Whether you’re at an agency that serves a variety of industries or in-house working on a native app, the skills, tools, and mind of a product content strategist are in high demand. And as user experience and customer retention become KPIs for product and engineering teams in addition to UI/UX and content teams, the need for excellent content continues to grow.
Whether your company has already made content a priority or not, the ability to optimize product copy nonetheless affects the creation of your content.
Remember that you’re solving user problems, not company problems
As a content strategist, you’re planning, designing, and editing content for the person who actually uses the product. Think for a moment about who that person is as they walk down the street, work at their job, or sit at home. It’s their problems that should be at the top of your mind.
A question to always come back to is, ‘What problem am I solving for?’ If your answer is something along the lines of ‘I want people to use more features in the app,’ that’s not a user problem, that’s a company problem. Reframe your thinking so it puts the user at the forefront.
Know your “typical user” – then reach beyond them
Having a strong sense of who you’re creating content for is crucial. Maybe your audience is comprised of international travellers who only stay at five-star hotels, or perhaps your target market is young, urban people looking to make some fast money with a second job. In many cases, your audience could be incredibly broad. As in, everyone.
If your product is meant to truly serve everyone with internet access, you want to be sure it actually can. With that in mind, design for inclusivity. Find where you think your audience stops, then keep going. Consider an audience’s reading levels, disabilities, and how their minds process information. Let inclusion be your guide.
There’s a lot of professional juggling going on when you’re a content strategist. From a numbers standpoint, we’re not typically the team in the company with the biggest headcount. You can always look within your own company to find help in better serving your content and to have them better understand what it is you do, too.

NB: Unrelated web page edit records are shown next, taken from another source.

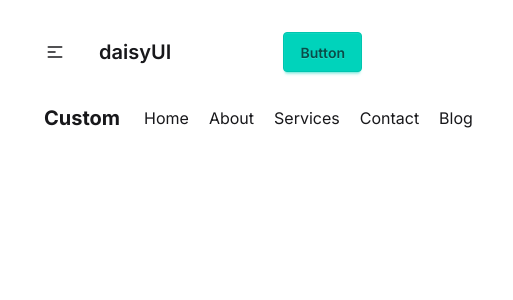
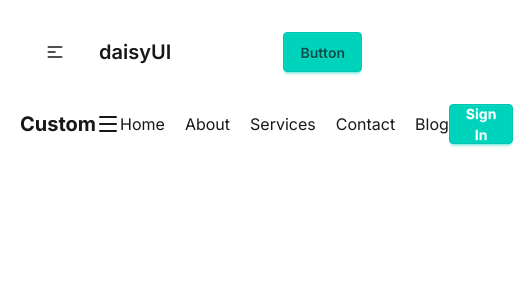
Before and after one commit to Abdurrobr34l/react-module42, a React (Vite) app: page /blog in a window 390 px wide. Shown: the top 300 px of the page, 513 px wide, since content can reach past the window. Built offline with nearby package versions, Linux system fonts and the light colour scheme.

Commit message:
Completed custom header, responsive done, toggler functionality done and working fine

```diff
--- a/package.json
+++ b/package.json
@@ -11,7 +11,7 @@
   },
   "dependencies": {
     "@tailwindcss/vite": "^4.1.13",
-    "lucide": "^0.544.0",
+    "lucide-react": "^0.544.0",
     "react": "^19.1.1",
     "react-dom": "^19.1.1",
     "tailwindcss": "^4.1.13"
--- a/src/Components/header/CustomHeader.jsx
+++ b/src/Components/header/CustomHeader.jsx
@@ -1,21 +1,52 @@
-import React from 'react';
+import { Menu, X } from "lucide-react";
+import React, { useState } from "react";
 
-const CustomHeader = ({navigationData}) => {
+const CustomHeader = ({ navigationData }) => {
+  const [toggler, SetToggler] = useState(true);
+  const menuLinks = navigationData.map((route) => (
+    <li key={route.id}>
+      <a
+        href={route.link}
+        className="transition duration-300 hover:text-accent hover:cursor-pointer"
+      >
+        {route.name}
+      </a>
+    </li>
+  ));
+
   return (
     <>
-      <header className='flex items-center justify-between py-5'>
+      <header className="relative flex items-center justify-between py-5">
         {/* Logo */}
         <div>
-          <h1 className='px-6 text-xl font-bold transition duration-300 hover:text-accent'><a href="/index.html">Custom</a></h1>
+          <h1 className="text-xl font-bold transition duration-300 hover:text-accent">
+            <a href="/index.html">Custom</a>
+          </h1>
+        </div>
+
+        {/* Dropdown Menu */}
+        <div onClick={() => SetToggler(!toggler)} className="md:block lg:hidden">
+          {toggler ? (
+            <Menu className="togglerIcon" />
+          ) : (
+            <X className="togglerIcon" />
+          )}
+
+          <ul className={`absolute right-0 flex flex-col gap-5 p-5 bg-base-300 w-[200px] rounded-xl transition-all duration-500 ease-in-out
+          ${!toggler ? "opacity-100 top-16" : "opacity-0 -top-16"}`}>{menuLinks}</ul>
         </div>
 
         {/* Navigation Menu */}
-        <nav>
-          <ul className='flex items-center gap-5'>
-            {navigationData.map(route =>
-              <li key={route.id}><a href={route.link} className='transition duration-300 hover:text-accent hover:cursor-pointer'>{route.name}</a></li>            )}
-          </ul>
+        <nav className="lg:block md:hidden">
+          <ul className="flex items-center gap-5">{menuLinks}</ul>
         </nav>
+
+        {/* Button */}
+        <div className="lg:block md:hidden">
+          <button className="btn btn-accent font-bold text-white">
+            Sign In
+          </button>
+        </div>
       </header>
     </>
   );
--- a/src/index.css
+++ b/src/index.css
@@ -11,3 +11,8 @@
 /** THIS FILE IS ROOT CSS USED IN MAIN.JSX */
 @import "tailwindcss";
 @plugin "daisyui";
+
+
+.togglerIcon {
+  @apply w-6 h-6 transition duration-300 hover:text-accent hover:cursor-pointer;
+}
```
Also changed, not shown: src/Components/header/Header.jsx (+5 -5 lines), 1 other file (tests, documents, lock files or other folders).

This means looking beyond that one group of designers you’re always talking to, as you all probably have a fairly good idea of each others’ contributions. The marketing team is a great place to start, as they tend to be quite data-driven. Ask them about the last round of A/B testing that they did – did the button you created with the exclamation point perform better, or did the button without punctuation convert more users?
People who work in website architecture care about how the human brain interacts with technology, and the strategy of how text fits in with their design would probably be very interesting to them. Those who specialize in regional and local translations of your product are of great help as well. You may need to make your CTAs much shorter if the content ends up being truncated after translating from English to German, or English to Hindi.
Avoid being the last stop on the design team
Being part of the design experience greatly informs how you plan your content, so whenever possible, integrate yourself into the team early on in the design process. You could have the designers that you work with invite you to any meetings they are invited to. This doesn’t mean that you have to attend every single one, but it sends the message that what you create happens congruently with what they create. It could also cut down on playing catch up or scrambling to create content if a designer forgets to communicate something to you.
Don’t let standards be scapegoats
As someone who owns content strategy on your team or at a larger company, you most likely have content standards that everything you create should abide by, like rules around capitalization, OK vs Okay, and things like that. You also might get a fair amount of pushback from time to time, from PMs, engineers, and designers, who unknowingly want to skirt these standards. ‘Why can’t you just say this?’ they suggest. ‘Why does it have to be this way?’ they ask.
It’s in your best interest to avoid answering with a simple, “It’s not in our content standards.”
How come? A “that’s-just-the-way-it-is” type of reply may shut down the argument but it doesn’t help you much in the long run. It can make content strategy seem inscrutable, governed by rules that only you are the gatekeeper of. Instead, take this opportunity to create a teaching moment. You can say something like, “We have this standard around sentence case for body text because capitalizing every word in the sentence takes 50% longer for the user to read and slows down their experience.”
Letting designers, developers, and other team members in on the whys behind the company’s content standards also legitimizes your role and can help with them buying into your ideas at some point in the future. By all means, use your content standards, but don’t let them answer every question for you.